ASSIGNED TASK
Exactly as written, set down the lines from the top of the entries through the line bearing "fix: change switching page structure", with every picture left out.

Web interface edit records
=== Begin Enclosure ===

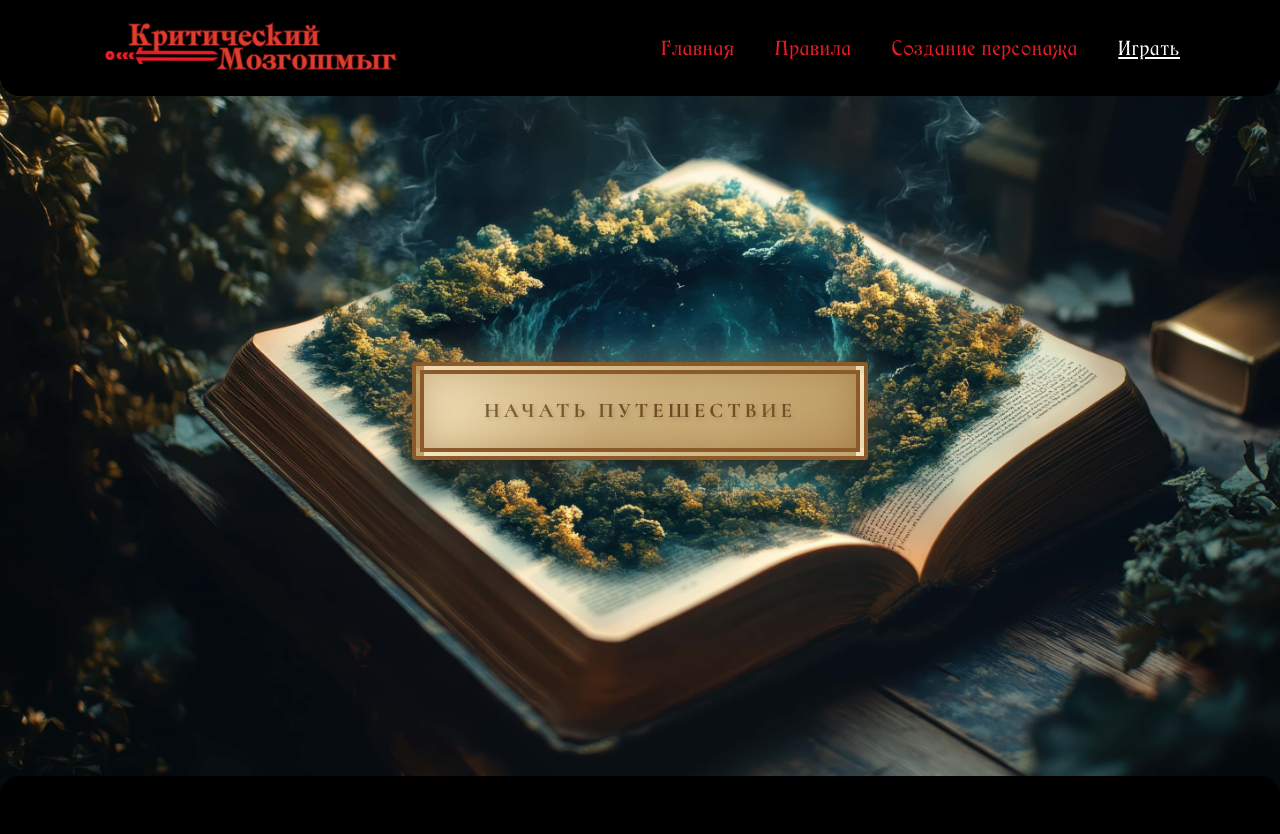
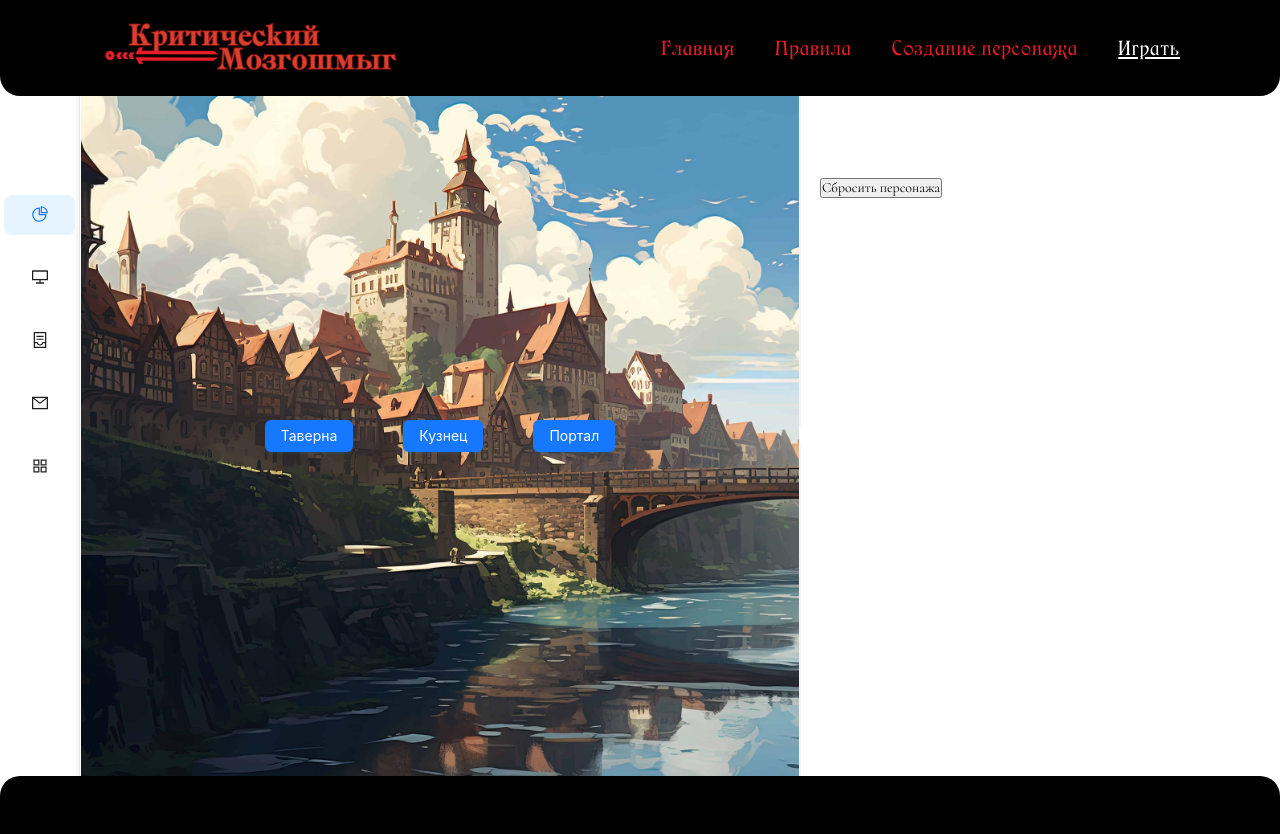
Before and after one commit to Finnimonius/react-ai-dnd-project, a React (Vite) app: page /play/game in a window 1280 px wide. Before the commit this address led to /play. Shown: the top 834 px of the page. Built offline with nearby package versions, Linux system fonts and the light colour scheme.

Commit message:
fix: change switching page structure
- Add routing in gameplay

```diff
--- a/src/App.jsx
+++ b/src/App.jsx
@@ -6,6 +6,7 @@ import CharacterCreator from './pages/CharacterCreator'
 import Game from './pages/Game'
 import Rules from './pages/Rules'
 import NotFoundPage from './pages/Notfoundpage'
+import Gameplay from './components/game/Gameplay'
 
 
 export default function App() {
@@ -18,6 +19,7 @@ export default function App() {
 
           <Route path='play' element={<Game />} />
           <Route path="/play/:step" element={<Game />} />
+          <Route path='/play/game/*' element={<Gameplay />} />
 
           <Route path='*' element={<NotFoundPage />} />
         </Route>
--- a/src/components/game/Gameplay.jsx
+++ b/src/components/game/Gameplay.jsx
@@ -1,21 +1,34 @@
-import { useCharacterStore } from "../stores/characterStore"
 import { Splitter, Menu, ConfigProvider } from 'antd';
 import { useState } from "react";
 import { AppstoreOutlined, ContainerOutlined, DesktopOutlined, MailOutlined, PieChartOutlined } from '@ant-design/icons';
-import './Gameplay.css'
+import './Gameplay.css';
+import { useCharacterStore } from "../stores/characterStore"
 import CityView from "./Locations/City/CityView";
-import { useGameStore } from "../stores/gameStore";
+import Portal from "./Locations/City/Portal";
+import Tavern from './Locations/City/Tavern';
+import Blacksmith from './Locations/City/Blacksmith';
+import { useNavigate, useRoutes } from 'react-router-dom';
 
-const locationComponent = {
-    city: CityView,
-}
+const gameRoutes = [
+  { path: '/', element: <CityView /> },
+  { path: '/portal', element: <Portal /> },
+  { path: '/tavern', element: <Tavern /> },
+  { path: '/blacksmith', element: <Blacksmith /> },
+//   { path: '/dungeon', element: <DungeonView /> },
+//   { path: '/forest', element: <ForestView /> },
+]
 
 export default function Gameplay() {
-    const { currentLocation } = useGameStore()
     const { reset } = useCharacterStore()
+    const navigate = useNavigate()
     const [collapsed, setCollapsed] = useState(true);
 
-    const CurrentLocation = locationComponent[currentLocation] || CityView
+    const routing = useRoutes(gameRoutes)
+
+    const handleReset = () => {
+        reset()
+        navigate('/play')
+    }
 
     const toggleCollapsed = () => {
         setCollapsed(!collapsed);
@@ -74,10 +87,10 @@ export default function Gameplay() {
             <ConfigProvider theme={{ token: { Splitter: { colorPrimary: '#000103', colorFill: 'white', controlItemBgActiveHover: 'rgb(0,0,0)', controlItemBgActive: 'rgb(0,0,0)', } } }}>
                 <Splitter style={{ minHeight: '90vh', boxShadow: '0 0 10px rgba(0, 0, 0, 0.1)' }}>
                     <Splitter.Panel resizable={true} className="gameplay-splitter">
-                        <CurrentLocation />
+                        {routing}
                     </Splitter.Panel>
                     <Splitter.Panel min={'20%'} defaultSize={'40%'} max={'60%'} style={{ padding: '100px 20px' }} className="gameplat-splitter-character">
-                        <button onClick={reset}>Сбросить персонажа</button>
+                        <button onClick={handleReset}>Сбросить персонажа</button>
                     </Splitter.Panel>
                 </Splitter>
             </ConfigProvider>
--- a/src/components/game/Locations/City/Blacksmith.jsx
+++ b/src/components/game/Locations/City/Blacksmith.jsx
@@ -0,0 +1,10 @@
+import { useGameStore } from "../../../stores/gameStore"
+
+export default function Blacksmith() {
+    const { onBack } = useGameStore()
+    return (
+        <div style={{ padding: '100px 20px' }}>
+            <button onClick={onBack}>В город</button>
+        </div>
+    )
+}
--- a/src/components/game/Locations/City/CityView.jsx
+++ b/src/components/game/Locations/City/CityView.jsx
@@ -1,15 +1,15 @@
-import { useGameStore } from "../../../stores/gameStore"
+import { useNavigate } from "react-router-dom"
 import { NavigationButton } from "../../UI/ActionButtons"
 import './CityView.css'
 
 export default function CityView() {
-    const { enterLocation } = useGameStore()
+    const navigate = useNavigate()
 
     return (
         <div style={{ padding: '100px 20px' }} className="city-districts">
-            <NavigationButton ocClick={() => enterLocation('tavern')} descr={'Таверна'} />
-            <NavigationButton ocClick={() => enterLocation('blacksmith')} descr={'Кузнец'} />
-            <NavigationButton ocClick={() => enterLocation('portal')} descr={'Портал'} />
+            <NavigationButton onClick={() => navigate('/play/game/tavern')} descr={'Таверна'} />
+            <NavigationButton onClick={() => navigate('/play/game/blacksmith')} descr={'Кузнец'} />
+            <NavigationButton onClick={() => navigate('/play/game/portal')} descr={'Портал'} />
         </div>
     )
 }
--- a/src/components/game/Locations/City/Portal.jsx
+++ b/src/components/game/Locations/City/Portal.jsx
@@ -0,0 +1,14 @@
+import { useNavigate } from "react-router-dom";
+import { NavigationButton } from "../../UI/ActionButtons";
+
+export default function Portal() {
+    const navigate = useNavigate()
+
+    return (
+        <div style={{ padding: '100px 20px' }}>
+            <button onClick={() => navigate('/play/game')}>Назад</button>
+            <NavigationButton  descr={'Подземелье'} />
+            <NavigationButton  descr={'Древний лес'} />
+        </div>
+    )
+}
--- a/src/components/game/Locations/City/Tavern.jsx
+++ b/src/components/game/Locations/City/Tavern.jsx
@@ -0,0 +1,5 @@
+export default function Tavern() {
+    return (
+        <div></div>
+    )
+}
--- a/src/components/game/UI/ActionButtons.jsx
+++ b/src/components/game/UI/ActionButtons.jsx
@@ -1,11 +1,11 @@
 import { Button } from 'antd'
 import { useGameStore } from '../../stores/gameStore'
 
-export function NavigationButton({ descr }) {
+export function NavigationButton({ descr, onClick }) {
     const { isLoading } = useGameStore()
 
     return (
-        <Button type="primary" loading={isLoading}>
+        <Button type="primary" loading={isLoading} onClick={onClick}>
             {descr}
         </Button>
     )
--- a/src/components/game/UI/LocationHeader.jsx
+++ b/src/components/game/UI/LocationHeader.jsx
@@ -1,7 +1,7 @@
-export default function LocationHeader () {
+export default function LocationHeader({ location }) {
     return (
         <div>
-
+            <h2>{location}</h2>
         </div>
     )
 }
--- a/src/components/stores/gameStore.js
+++ b/src/components/stores/gameStore.js
@@ -1,7 +1,9 @@
 import { create } from "zustand";
 import { persist } from "zustand/middleware";
 
-export const useGameStore = create(persist((set) => ({
+export const useGameStore = create(
+    persist(
+        (set) => ({
             currentLocation: 'city',
             gameHistory: [],
             isLoading: false,
@@ -11,11 +13,12 @@ export const useGameStore = create(persist((set) => ({
             enterLocation: async (locationId) => {
                 set({
                     currentLocation: locationId,
-            isLoading: true,
                 })
-    }
+            },
+
         }),
         {
-        name: 'game-storage'
+            name: 'character-storage',
         }
-))
+    )
+)
--- a/src/utils/data/locations.js
+++ b/src/utils/data/locations.js
@@ -8,6 +8,12 @@ export const LOCATIONS = {
     blacksmith: {
         id: 'blacksmith',
         name: 'Кузнец',
+        type: 'hub',
+        availableActions: ['explore', 'shop', 'tavern', 'dungeon'],
+    },
+    portal: {
+        id: 'portal',
+        name: 'Портал',
         type: 'hub',
         availableActions: ['explore', 'shop', 'tavern', 'dungeon'],
     },
```
Lines whose indentation alone changed are shown as unchanged.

=== End Enclosure ===

EXERCISE SOLUTION
Before and after one commit to Finnimonius/react-ai-dnd-project, a React (Vite) app: page /play/game in a window 1280 px wide. Before the commit this address led to /play. Shown: the top 834 px of the page. Built offline with nearby package versions, Linux system fonts and the light colour scheme.

Commit message:
fix: change switching page structure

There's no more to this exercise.